--- ABOUT THIS TASK ---
Search the records for the string "BottomNavigationBarType" and copy every line where it turns up.

BEGIN

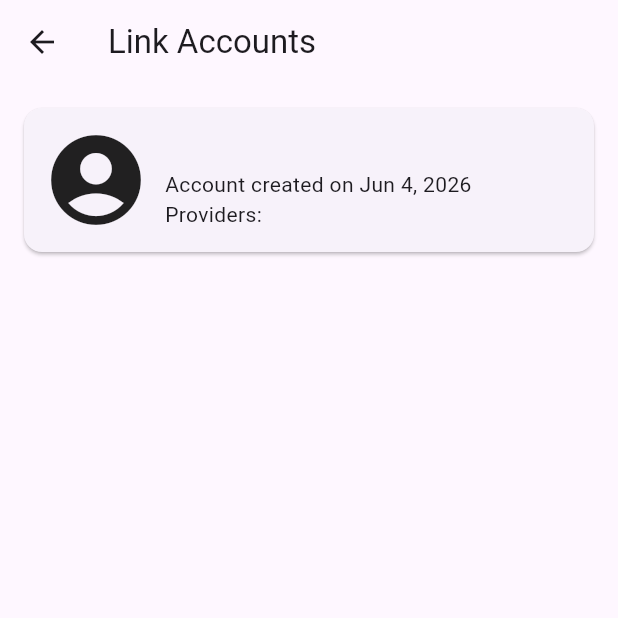
After one commit to ketr4x/PingPal, a Flutter app: the ProfileEditScreen screen opened directly, after a tap on "Link Accounts", on a phone screen of 412 x 824 dp, the top half of it. The commit adds this screen. Run offline on Flutter 3.47's test engine with Material 3 defaults, Android fonts, the phone set to English and light mode, and no system bars; our stand-ins replace adaptive_theme, cached_network_image, cloud_firestore, firebase_auth, firebase_core, firebase_crashlytics and 9 more; missing offline and left inert: flutter_map_marker_cluster; accounts and stored records are empty; generated files the repository leaves out were written again.

Commit message:
feat: add Link Account screen and integrate into profile edit flow, add a widgets.dart file

```diff
--- a/lib/helpers.dart
+++ b/lib/helpers.dart
@@ -7,61 +7,13 @@ import 'package:provider/provider.dart';
 import 'handlers/database_handler.dart';
 import 'screens/login_screen.dart';
 import 'providers/ping_provider.dart';
-import 'screens/map_screen.dart';
 import 'screens/pager_screen.dart';
-import 'screens/friends_screen.dart';
-import 'screens/profile_screen.dart';
 import 'globals.dart';
 
 void printDebug(String text) {
   if (kDebugMode) {
     print(text);
   }
-}
-
-BottomNavigationBar bottomNavBar(BuildContext context, int currentIndex) {
-  return BottomNavigationBar(
-    items: [
-      BottomNavigationBarItem(
-        icon: Icon(Icons.notification_add),
-        label: 'Pager',
-      ),
-      BottomNavigationBarItem(icon: Icon(Icons.contacts), label: 'Friends'),
-      BottomNavigationBarItem(icon: Icon(Icons.map), label: 'Map'),
-      BottomNavigationBarItem(
-        icon: Icon(Icons.account_circle),
-        label: 'Profile',
-      ),
-    ],
-    currentIndex: currentIndex,
-    selectedItemColor: Theme.of(context).colorScheme.primary,
-    unselectedItemColor: Theme.of(context).colorScheme.onSurfaceVariant,
-    showUnselectedLabels: true,
-    type: BottomNavigationBarType.fixed,
-    onTap: (index) {
-      Widget page;
-      switch (index) {
-        case 0:
-          page = PagerScreen();
-          break;
-        case 1:
-          page = FriendsScreen();
-          break;
-        case 2:
-          page = MapScreen();
-          break;
-        case 3:
-          page = ProfileScreen();
-          break;
-        default:
-          return;
-      }
-      Navigator.pushReplacement(
-        context,
-        MaterialPageRoute(builder: (context) => page),
-      );
-    },
-  );
 }
 
 String getUid() {
--- a/lib/screens/friends_screen.dart
+++ b/lib/screens/friends_screen.dart
@@ -1,6 +1,7 @@
 import 'package:flutter/material.dart';
 import 'package:cloud_firestore/cloud_firestore.dart';
 
+import '../widgets.dart';
 import '../helpers.dart';
 import '../handlers/database_handler.dart';
 import 'add_friend_screen.dart';
--- /dev/null
+++ b/lib/screens/link_account_screen.dart
@@ -0,0 +1,99 @@
+import 'package:cached_network_image/cached_network_image.dart';
+import 'package:cloud_firestore/cloud_firestore.dart';
+import 'package:firebase_auth/firebase_auth.dart';
+import 'package:flutter/material.dart';
+import 'package:intl/intl.dart';
+
+import '../handlers/database_handler.dart';
+import '../helpers.dart';
+
+class LinkAccountScreen extends StatefulWidget {
+  const LinkAccountScreen({super.key});
+
+  @override
+  State<LinkAccountScreen> createState() => _LinkAccountScreenState();
+}
+
+class _LinkAccountScreenState extends State<LinkAccountScreen> {
+  String? uid;
+  String username = "Unknown";
+  DateTime? accountCreated;
+  String photoUrl = '';
+  List<String> providers = [];
+
+  @override
+  void initState() {
+    super.initState();
+    _initProfileData();
+    _getProviders();
+  }
+
+  Future<void> _initProfileData() async {
+    final currentUid = getUid();
+    final currentUsername = await getUsernameByUid(currentUid);
+
+    final userDoc = await db.collection('Users').doc(currentUid).get();
+
+    final timestamp = userDoc['account_created'] as Timestamp?;
+    final time = timestamp?.toDate().toLocal();
+
+    if (!mounted) return;
+    setState(() {
+      uid = currentUid;
+      username = currentUsername;
+      accountCreated = time;
+      photoUrl = userDoc['photoUrl'];
+    });
+  }
+
+  void _getProviders() {
+    final user = FirebaseAuth.instance.currentUser;
+    setState(() {
+      providers = user!.providerData.map((info) => info.providerId).toList();
+    });
+  }
+
+  @override
+  Widget build(BuildContext context) {
+    return Scaffold(
+      appBar: AppBar(title: Text('Link Accounts')),
+      body: Center(
+        child: Padding(
+          padding: const EdgeInsets.all(12),
+          child: Column(
+            children: [
+              Card(
+                child: Padding(
+                  padding: const EdgeInsets.all(12),
+                  child: Row(
+                    spacing: 10,
+                    children: [
+                      photoUrl != ''
+                          ? CircleAvatar(
+                              radius: 36,
+                              backgroundImage: CachedNetworkImageProvider(
+                                photoUrl,
+                              ),
+                            )
+                          : Icon(Icons.account_circle, size: 72),
+                      Column(
+                        crossAxisAlignment: .start,
+                        children: [
+                          Text(username, style: TextStyle(fontSize: 18)),
+                          Text(
+                            'Account created on ${accountCreated != null ? DateFormat.yMMMd().format(accountCreated!) : 'Unknown'}',
+                          ),
+                          Text('Providers: ${providers.join(', ')}', overflow: .clip,)
+                        ],
+                      ),
+                    ],
+                  ),
+                ),
+              ),
+            ],
+          ),
+        ),
+      ),
+    );
+  }
+}
--- a/lib/screens/login_screen.dart
+++ b/lib/screens/login_screen.dart
@@ -1,8 +1,8 @@
 import 'package:firebase_auth/firebase_auth.dart';
 import 'package:flutter/material.dart';
 import 'package:google_sign_in/google_sign_in.dart';
-import 'package:flutter_svg/flutter_svg.dart';
 
+import '../widgets.dart';
 import 'choose_username_screen.dart';
 import '../handlers/database_handler.dart';
 import '../helpers.dart';
@@ -22,16 +22,6 @@ class _LoginScreenState extends State<LoginScreen> {
   bool userLoggedIn = false;
   bool userComplete = false;
   bool userChecked = false;
-
-  Row buildLoginRow(String icon, double size) {
-    return Row(
-      children: [
-        SvgPicture.asset('assets/logos/$icon.svg', height: size, width: size),
-        SizedBox(width: 14),
-        Text('Sign in ${icon == "google" ? 'with Google' : 'as a guest'}'),
-      ],
-    );
-  }
 
   @override
   void initState() {
--- a/lib/screens/map_screen.dart
+++ b/lib/screens/map_screen.dart
@@ -8,6 +8,7 @@ import 'package:url_launcher/url_launcher.dart';
 import '../handlers/database_handler.dart';
 import '../handlers/location_service.dart';
 import '../helpers.dart';
+import '../widgets.dart';
 
 class MapScreen extends StatefulWidget {
   const MapScreen({super.key});
--- a/lib/screens/pager_screen.dart
+++ b/lib/screens/pager_screen.dart
@@ -3,6 +3,7 @@ import 'package:flutter/material.dart';
 
 import '../handlers/database_handler.dart';
 import '../helpers.dart';
+import '../widgets.dart';
 
 class PagerScreen extends StatefulWidget {
   const PagerScreen({super.key});
--- a/lib/screens/profile_edit_screen.dart
+++ b/lib/screens/profile_edit_screen.dart
@@ -4,6 +4,7 @@ import 'package:flutter/material.dart';
 import 'package:image_cropper/image_cropper.dart';
 import 'package:image_picker/image_picker.dart';
 
+import 'link_account_screen.dart';
 import '../helpers.dart';
 import 'change_username_screen.dart';
 import '../handlers/database_handler.dart';
@@ -136,6 +137,20 @@ class _ProfileEditScreenState extends State<ProfileEditScreen> {
                 ),
               ),
               ListTile(
+                title: Text('Link accounts'),
+                trailing: ElevatedButton(
+                  onPressed: () async {
+                    Navigator.push(
+                      context,
+                      MaterialPageRoute(
+                        builder: (context) => LinkAccountScreen(),
+                      ),
+                    );
+                  },
+                  child: Text('Link Accounts'),
+                ),
+              ),
+              ListTile(
                 title: Text('Sign out'),
                 trailing: FilledButton(
                   onPressed: () async {
--- a/lib/screens/profile_screen.dart
+++ b/lib/screens/profile_screen.dart
@@ -6,6 +6,7 @@ import 'profile_edit_screen.dart';
 import 'settings_screen.dart';
 import '../handlers/database_handler.dart';
 import '../helpers.dart';
+import '../widgets.dart';
 
 class ProfileScreen extends StatefulWidget {
   const ProfileScreen({super.key});
--- /dev/null
+++ b/lib/widgets.dart
@@ -0,0 +1,62 @@
+import 'package:flutter/material.dart';
+import 'package:flutter_svg/svg.dart';
+
+import 'screens/map_screen.dart';
+import 'screens/pager_screen.dart';
+import 'screens/friends_screen.dart';
+import 'screens/profile_screen.dart';
+
+Row buildLoginRow(String icon, double size) {
+  return Row(
+    children: [
+      SvgPicture.asset('assets/logos/$icon.svg', height: size, width: size),
+      SizedBox(width: 14),
+      Text('Sign in ${icon == "google" ? 'with Google' : 'as a guest'}'),
+    ],
+  );
+}
+
+BottomNavigationBar bottomNavBar(BuildContext context, int currentIndex) {
+  return BottomNavigationBar(
+    items: [
+      BottomNavigationBarItem(
+        icon: Icon(Icons.notification_add),
+        label: 'Pager',
+      ),
+      BottomNavigationBarItem(icon: Icon(Icons.contacts), label: 'Friends'),
+      BottomNavigationBarItem(icon: Icon(Icons.map), label: 'Map'),
+      BottomNavigationBarItem(
+        icon: Icon(Icons.account_circle),
+        label: 'Profile',
+      ),
+    ],
+    currentIndex: currentIndex,
+    selectedItemColor: Theme.of(context).colorScheme.primary,
+    unselectedItemColor: Theme.of(context).colorScheme.onSurfaceVariant,
+    showUnselectedLabels: true,
+    type: BottomNavigationBarType.fixed,
+    onTap: (index) {
+      Widget page;
+      switch (index) {
+        case 0:
+          page = PagerScreen();
+          break;
+        case 1:
+          page = FriendsScreen();
+          break;
+        case 2:
+          page = MapScreen();
+          break;
+        case 3:
+          page = ProfileScreen();
+          break;
+        default:
+          return;
+      }
+      Navigator.pushReplacement(
+        context,
+        MaterialPageRoute(builder: (context) => page),
+      );
+    },
+  );
+}
--- a/pubspec.yaml
+++ b/pubspec.yaml
@@ -55,6 +55,7 @@ dependencies:
   firebase_storage: ^13.4.2
   image_cropper: ^12.2.1
   cached_network_image: ^3.4.1
+  intl: ^0.20.2
 
 dev_dependencies:
   flutter_test:
```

END

--- EXERCISE OUTPUT ---
-    type: BottomNavigationBarType.fixed,
+    type: BottomNavigationBarType.fixed,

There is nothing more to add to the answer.